Stored items
*** Begin section ***

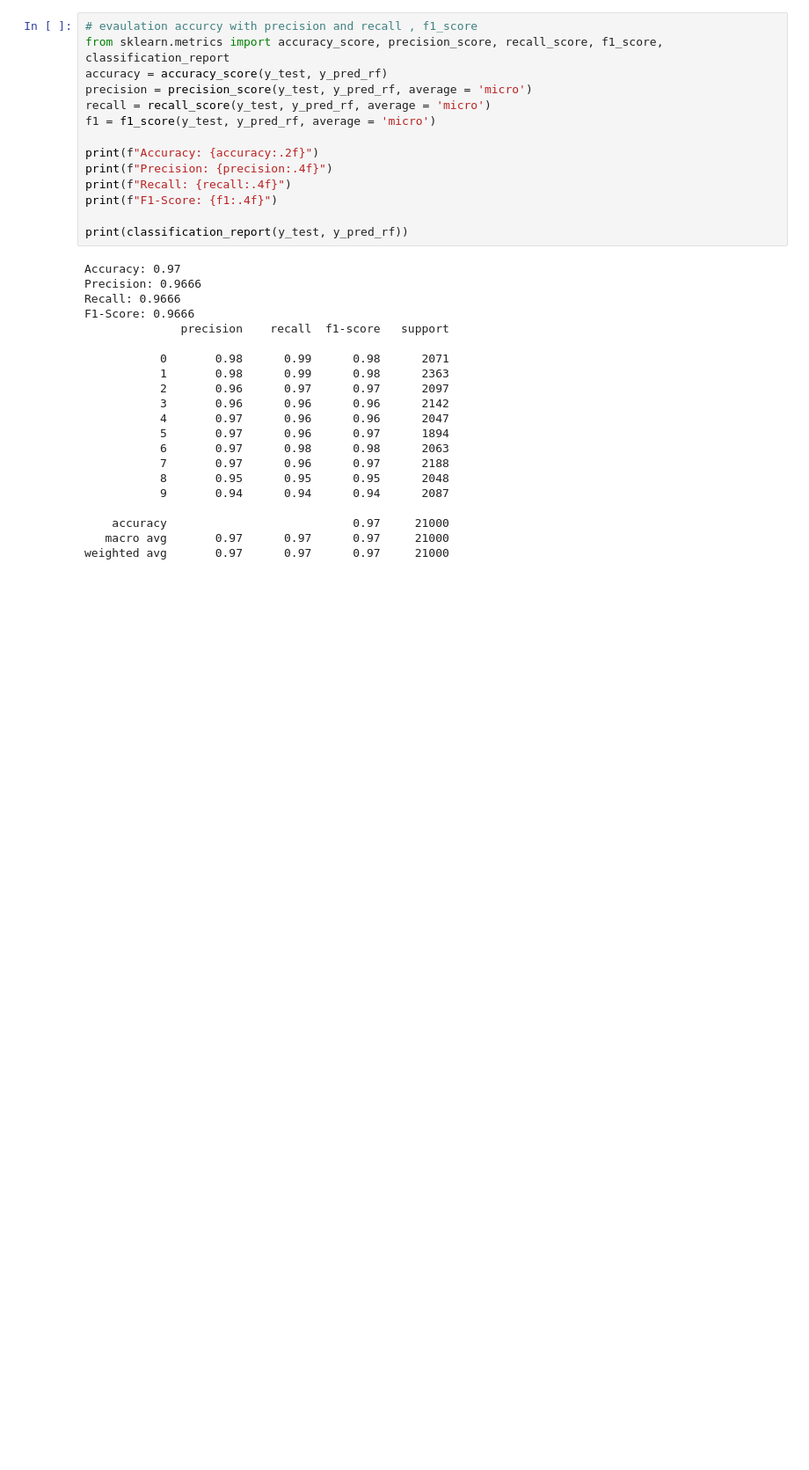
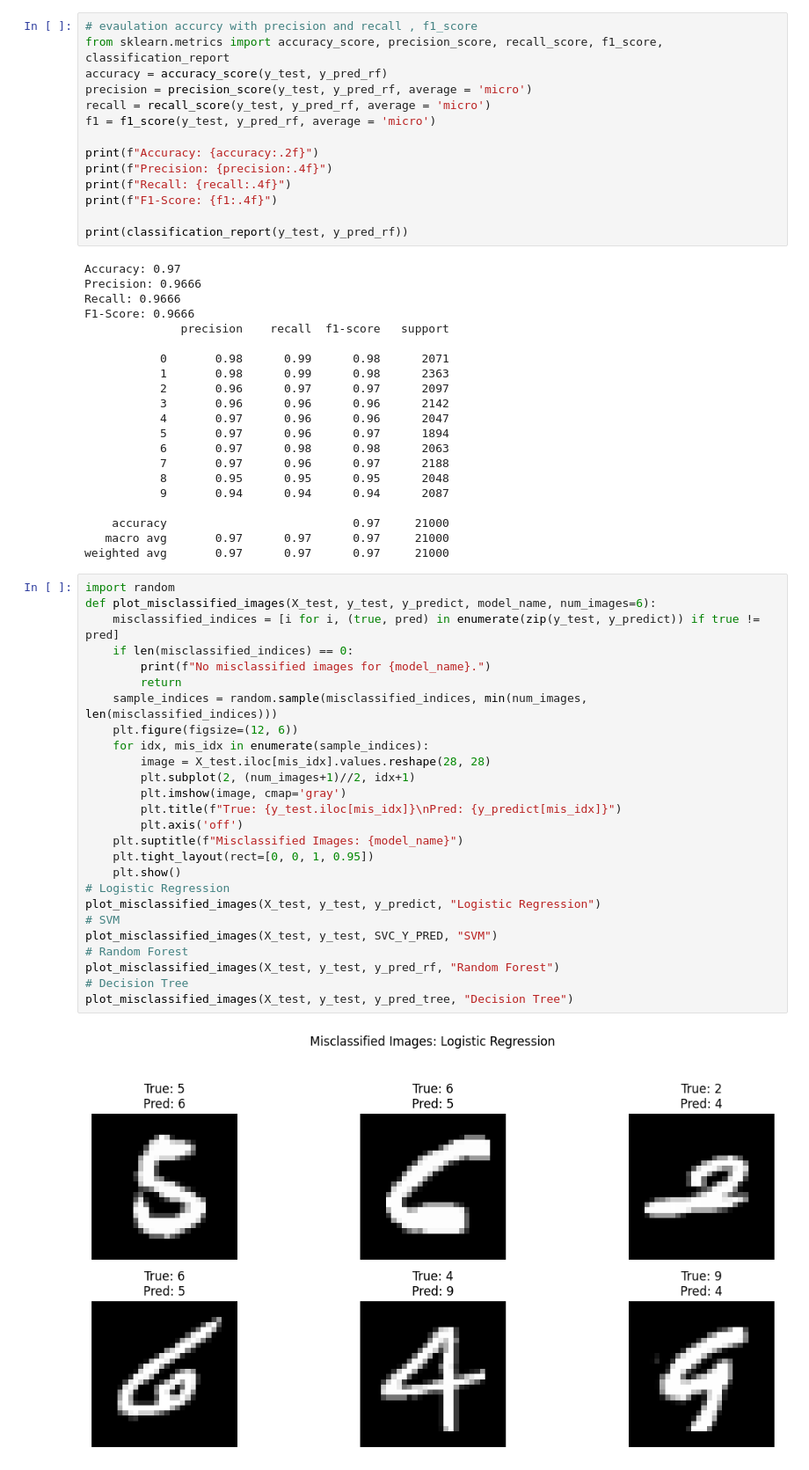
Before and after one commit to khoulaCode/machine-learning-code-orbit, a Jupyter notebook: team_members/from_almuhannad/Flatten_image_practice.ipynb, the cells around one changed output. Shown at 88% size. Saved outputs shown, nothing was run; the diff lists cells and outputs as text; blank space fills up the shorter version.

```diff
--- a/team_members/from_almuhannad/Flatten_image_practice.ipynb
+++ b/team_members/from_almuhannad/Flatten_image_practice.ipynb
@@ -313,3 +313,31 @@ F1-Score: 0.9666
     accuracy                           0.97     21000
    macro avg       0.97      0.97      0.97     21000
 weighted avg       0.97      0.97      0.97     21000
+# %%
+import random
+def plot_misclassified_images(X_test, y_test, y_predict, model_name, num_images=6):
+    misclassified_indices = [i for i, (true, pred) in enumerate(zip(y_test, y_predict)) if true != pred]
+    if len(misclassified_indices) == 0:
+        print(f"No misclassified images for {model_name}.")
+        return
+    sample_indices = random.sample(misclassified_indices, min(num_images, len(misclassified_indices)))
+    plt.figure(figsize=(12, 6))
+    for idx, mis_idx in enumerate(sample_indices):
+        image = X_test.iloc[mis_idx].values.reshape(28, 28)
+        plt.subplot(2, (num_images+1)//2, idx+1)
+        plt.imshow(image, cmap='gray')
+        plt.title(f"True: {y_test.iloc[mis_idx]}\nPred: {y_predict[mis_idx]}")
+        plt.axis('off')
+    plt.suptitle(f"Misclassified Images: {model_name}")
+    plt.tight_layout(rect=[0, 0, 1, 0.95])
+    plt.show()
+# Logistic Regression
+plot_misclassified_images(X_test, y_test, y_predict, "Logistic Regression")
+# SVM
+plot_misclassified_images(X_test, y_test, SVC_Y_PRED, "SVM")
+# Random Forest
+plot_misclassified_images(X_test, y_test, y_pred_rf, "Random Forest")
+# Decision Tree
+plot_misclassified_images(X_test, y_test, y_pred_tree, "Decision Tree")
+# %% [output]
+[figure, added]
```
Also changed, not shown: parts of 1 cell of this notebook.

*** End section ***

__Task to complete__
Identify the lines in the records above that contain the word "Forest", then state how many there are and nothing more.

__Finished task__
2